To balance out my thoughts, I have invited Carole McDonnell, poet, essayist, reviewer and everyone’s favorite commenter from Dramabeans, to give her take as well. Over the years, her analysis proved insightful about every drama that interests her. She sees deeper into scripts, characters and their psychology than I ever can, and I enjoy trying on her opinions to see how they fit with mine. Everyone say, Welcome, Carole!
Spoiler warning: This post cover up to the end of Episode 4
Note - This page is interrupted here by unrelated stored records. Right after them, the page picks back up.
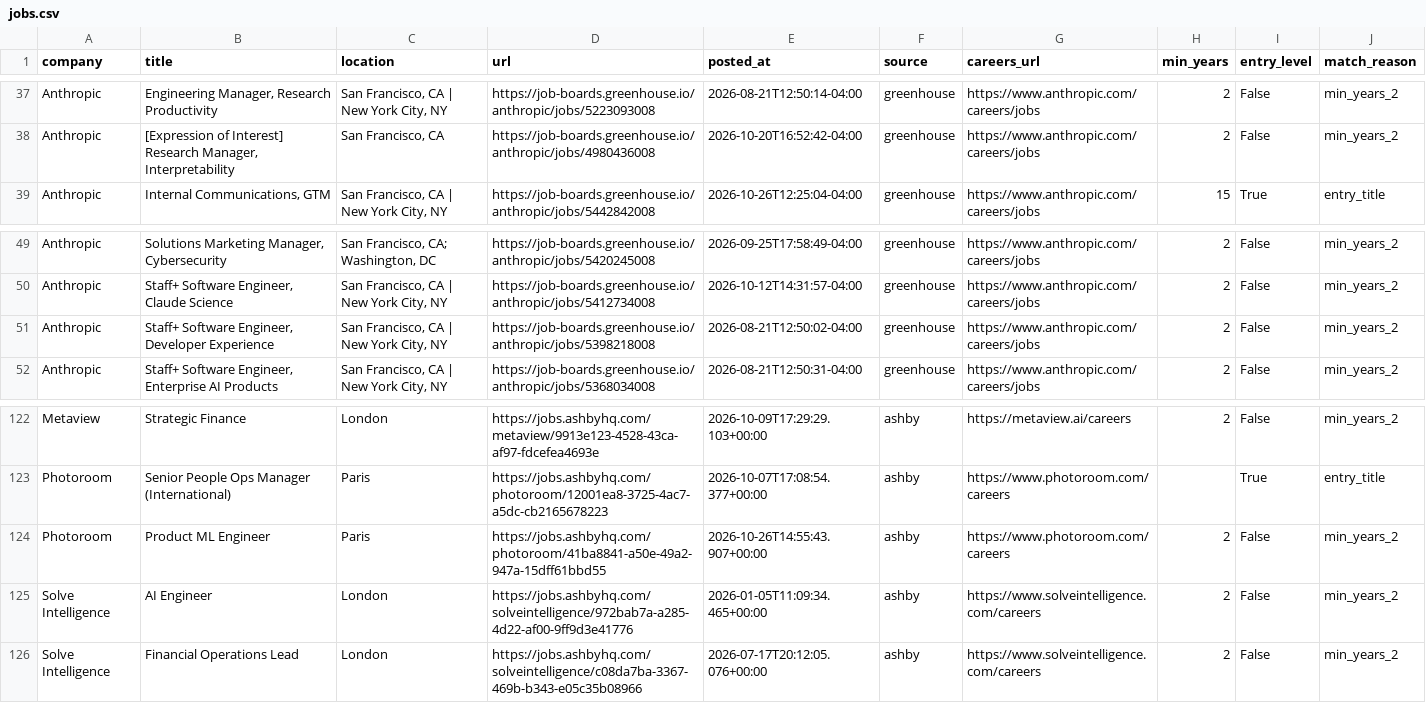
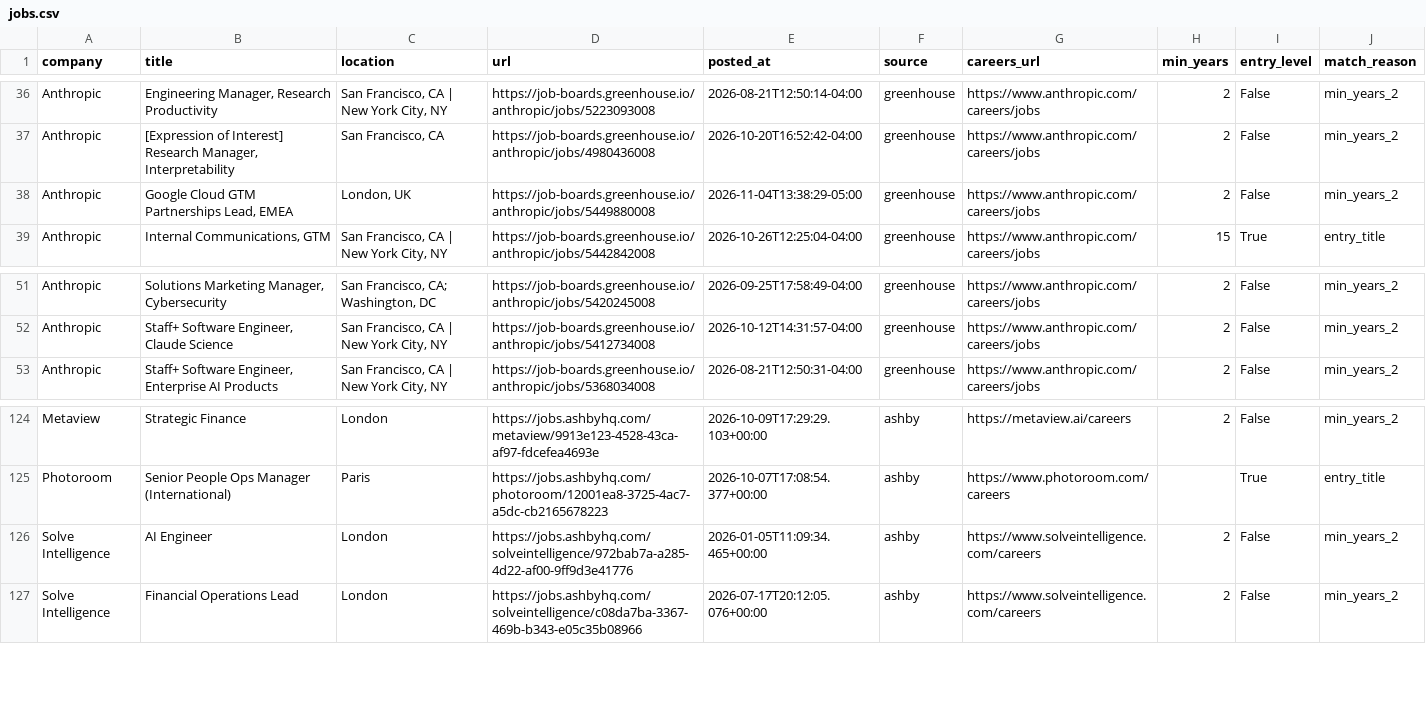
Before and after one commit to zachrosenblum/AI-Job-Board, a CSV file: New project/output/jobs.csv, drawn as a sheet; only a part is shown, gaps mark what is left out; the diff covers the shown part only.

```diff
--- a/New project/output/jobs.csv
+++ b/New project/output/jobs.csv
@@ -38,2 +37,3 @@ Anthropic,"Engineering Manager, Research Productivity","San Francisco, CA | New
 Anthropic,"[Expression of Interest] Research Manager, Interpretability","San Francisco, CA",https://job-boards.greenhouse.io/anthropic/jobs/4980436008,2026-10-20T16:52:42-04:00,greenhouse,https://www.anthropic.com/careers/jobs,2,False,min_years_2
+Anthropic,"Google Cloud GTM Partnerships Lead, EMEA","London, UK",https://job-boards.greenhouse.io/anthropic/jobs/5449880008,2026-11-04T13:38:29-05:00,greenhouse,https://www.anthropic.com/careers/jobs,2,False,min_years_2
 Anthropic,"Internal Communications, GTM","San Francisco, CA | New York City, NY",https://job-boards.greenhouse.io/anthropic/jobs/5442842008,2026-10-26T12:25:04-04:00,greenhouse,https://www.anthropic.com/careers/jobs,15,True,entry_title
@@ -50,3 +52,2 @@ Anthropic,"Solutions Marketing Manager, Cybersecurity","San Francisco, CA; Washi
 Anthropic,"Staff+ Software Engineer, Claude Science","San Francisco, CA | New York City, NY",https://job-boards.greenhouse.io/anthropic/jobs/5412734008,2026-10-12T14:31:57-04:00,greenhouse,https://www.anthropic.com/careers/jobs,2,False,min_years_2
-Anthropic,"Staff+ Software Engineer, Developer Experience","San Francisco, CA | New York City, NY",https://job-boards.greenhouse.io/anthropic/jobs/5398218008,2026-08-21T12:50:02-04:00,greenhouse,https://www.anthropic.com/careers/jobs,2,False,min_years_2
 Anthropic,"Staff+ Software Engineer, Enterprise AI Products","San Francisco, CA | New York City, NY",https://job-boards.greenhouse.io/anthropic/jobs/5368034008,2026-08-21T12:50:31-04:00,greenhouse,https://www.anthropic.com/careers/jobs,2,False,min_years_2
@@ -123,3 +125,2 @@ Metaview,Strategic Finance,London,https://jobs.ashbyhq.com/metaview/9913e123-452
 Photoroom,Senior People Ops Manager (International),Paris,https://jobs.ashbyhq.com/photoroom/12001ea8-3725-4ac7-a5dc-cb2165678223,2026-10-07T17:08:54.377+00:00,ashby,https://www.photoroom.com/careers,,True,entry_title
-Photoroom,Product ML Engineer,Paris,https://jobs.ashbyhq.com/photoroom/41ba8841-a50e-49a2-947a-15dff61bbd55,2026-10-26T14:55:43.907+00:00,ashby,https://www.photoroom.com/careers,2,False,min_years_2
 Solve Intelligence,AI Engineer,London,https://jobs.ashbyhq.com/solveintelligence/972bab7a-a285-4d22-af00-9ff9d3e41776,2026-01-05T11:09:34.465+00:00,ashby,https://www.solveintelligence.com/careers,2,False,min_years_2
```
Also changed, not shown: 3 added rows, 1 removed row, 1 moved row and 11 edited cells elsewhere in this file, 2 other files.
I’m not a fan of adultery. But I can understand it. And I can forgive it or even applaud it if it’s “valid.” I suppose one important question in any adulterous relationship — or even in any marriage relationship– is: “Is this love valid?” But this is the first time I’ve seen a drama title that placed that very important issue in the actual title. So, yeah…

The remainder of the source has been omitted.